▸ **Work request**
Return an exact copy of the entries, skipping any picture you find.

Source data
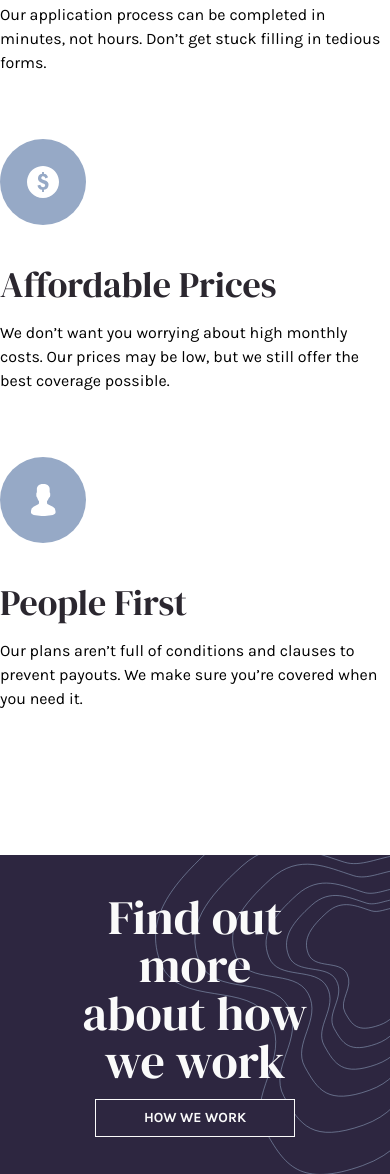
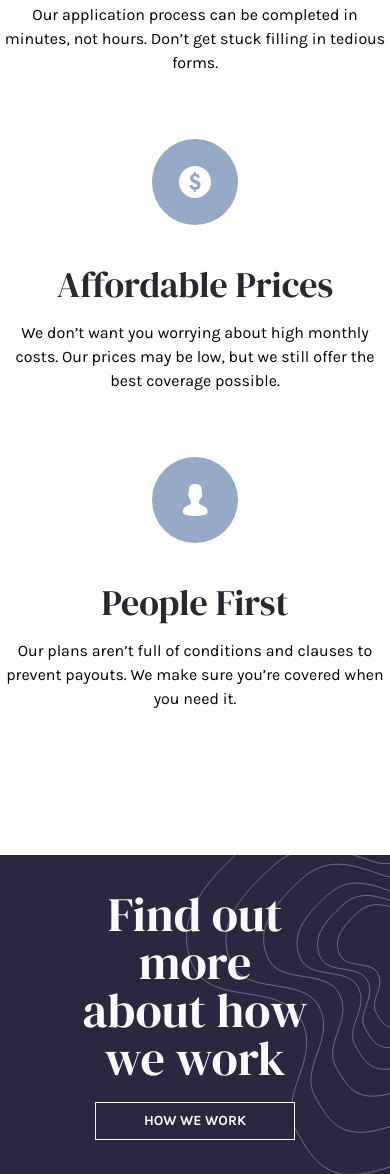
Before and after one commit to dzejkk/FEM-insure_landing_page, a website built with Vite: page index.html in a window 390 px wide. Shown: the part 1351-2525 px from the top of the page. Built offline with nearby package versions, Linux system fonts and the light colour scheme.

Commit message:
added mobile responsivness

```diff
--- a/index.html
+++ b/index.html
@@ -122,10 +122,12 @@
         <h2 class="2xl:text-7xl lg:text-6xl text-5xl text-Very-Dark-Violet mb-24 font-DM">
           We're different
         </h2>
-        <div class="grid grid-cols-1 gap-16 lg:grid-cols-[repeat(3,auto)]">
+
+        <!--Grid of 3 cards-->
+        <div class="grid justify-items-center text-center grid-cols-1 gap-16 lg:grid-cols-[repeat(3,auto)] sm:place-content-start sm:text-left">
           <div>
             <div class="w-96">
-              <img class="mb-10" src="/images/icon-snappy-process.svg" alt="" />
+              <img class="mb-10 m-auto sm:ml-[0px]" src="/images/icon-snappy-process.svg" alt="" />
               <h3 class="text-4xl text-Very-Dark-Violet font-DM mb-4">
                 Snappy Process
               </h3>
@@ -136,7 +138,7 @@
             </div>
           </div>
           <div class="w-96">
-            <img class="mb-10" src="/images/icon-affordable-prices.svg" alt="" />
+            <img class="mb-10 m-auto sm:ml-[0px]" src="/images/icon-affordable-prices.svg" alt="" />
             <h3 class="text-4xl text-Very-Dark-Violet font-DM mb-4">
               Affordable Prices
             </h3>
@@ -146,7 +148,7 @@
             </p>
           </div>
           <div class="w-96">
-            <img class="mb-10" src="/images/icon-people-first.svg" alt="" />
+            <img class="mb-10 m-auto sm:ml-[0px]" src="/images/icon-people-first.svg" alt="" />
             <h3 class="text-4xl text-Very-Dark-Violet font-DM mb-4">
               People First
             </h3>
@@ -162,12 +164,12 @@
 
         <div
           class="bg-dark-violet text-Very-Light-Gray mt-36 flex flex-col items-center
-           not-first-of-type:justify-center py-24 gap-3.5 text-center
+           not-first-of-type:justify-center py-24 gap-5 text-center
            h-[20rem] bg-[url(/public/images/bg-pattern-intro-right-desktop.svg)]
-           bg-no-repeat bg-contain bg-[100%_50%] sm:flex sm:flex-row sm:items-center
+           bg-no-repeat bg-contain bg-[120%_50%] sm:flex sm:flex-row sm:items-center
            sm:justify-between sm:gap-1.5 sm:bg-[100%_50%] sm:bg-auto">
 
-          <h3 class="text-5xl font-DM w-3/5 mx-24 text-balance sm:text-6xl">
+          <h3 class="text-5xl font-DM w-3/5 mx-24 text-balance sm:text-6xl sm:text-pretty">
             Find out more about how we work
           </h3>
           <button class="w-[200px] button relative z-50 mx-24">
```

▸ **Exercise answer**
Before and after one commit to dzejkk/FEM-insure_landing_page, a website built with Vite: page index.html in a window 390 px wide. Shown: the part 1351-2525 px from the top of the page. Built offline with nearby package versions, Linux system fonts and the light colour scheme.

Commit message:
added mobile responsivness

```diff
--- a/index.html
+++ b/index.html
@@ -122,10 +122,12 @@
         <h2 class="2xl:text-7xl lg:text-6xl text-5xl text-Very-Dark-Violet mb-24 font-DM">
           We're different
         </h2>
-        <div class="grid grid-cols-1 gap-16 lg:grid-cols-[repeat(3,auto)]">
+
+        <!--Grid of 3 cards-->
+        <div class="grid justify-items-center text-center grid-cols-1 gap-16 lg:grid-cols-[repeat(3,auto)] sm:place-content-start sm:text-left">
           <div>
             <div class="w-96">
-              <img class="mb-10" src="/images/icon-snappy-process.svg" alt="" />
+              <img class="mb-10 m-auto sm:ml-[0px]" src="/images/icon-snappy-process.svg" alt="" />
               <h3 class="text-4xl text-Very-Dark-Violet font-DM mb-4">
                 Snappy Process
               </h3>
@@ -136,7 +138,7 @@
             </div>
           </div>
           <div class="w-96">
-            <img class="mb-10" src="/images/icon-affordable-prices.svg" alt="" />
+            <img class="mb-10 m-auto sm:ml-[0px]" src="/images/icon-affordable-prices.svg" alt="" />
             <h3 class="text-4xl text-Very-Dark-Violet font-DM mb-4">
               Affordable Prices
             </h3>
@@ -146,7 +148,7 @@
             </p>
           </div>
           <div class="w-96">
-            <img class="mb-10" src="/images/icon-people-first.svg" alt="" />
+            <img class="mb-10 m-auto sm:ml-[0px]" src="/images/icon-people-first.svg" alt="" />
             <h3 class="text-4xl text-Very-Dark-Violet font-DM mb-4">
               People First
             </h3>
@@ -162,12 +164,12 @@
 
         <div
           class="bg-dark-violet text-Very-Light-Gray mt-36 flex flex-col items-center
-           not-first-of-type:justify-center py-24 gap-3.5 text-center
+           not-first-of-type:justify-center py-24 gap-5 text-center
            h-[20rem] bg-[url(/public/images/bg-pattern-intro-right-desktop.svg)]
-           bg-no-repeat bg-contain bg-[100%_50%] sm:flex sm:flex-row sm:items-center
+           bg-no-repeat bg-contain bg-[120%_50%] sm:flex sm:flex-row sm:items-center
            sm:justify-between sm:gap-1.5 sm:bg-[100%_50%] sm:bg-auto">
 
-          <h3 class="text-5xl font-DM w-3/5 mx-24 text-balance sm:text-6xl">
+          <h3 class="text-5xl font-DM w-3/5 mx-24 text-balance sm:text-6xl sm:text-pretty">
             Find out more about how we work
           </h3>
           <button class="w-[200px] button relative z-50 mx-24">
```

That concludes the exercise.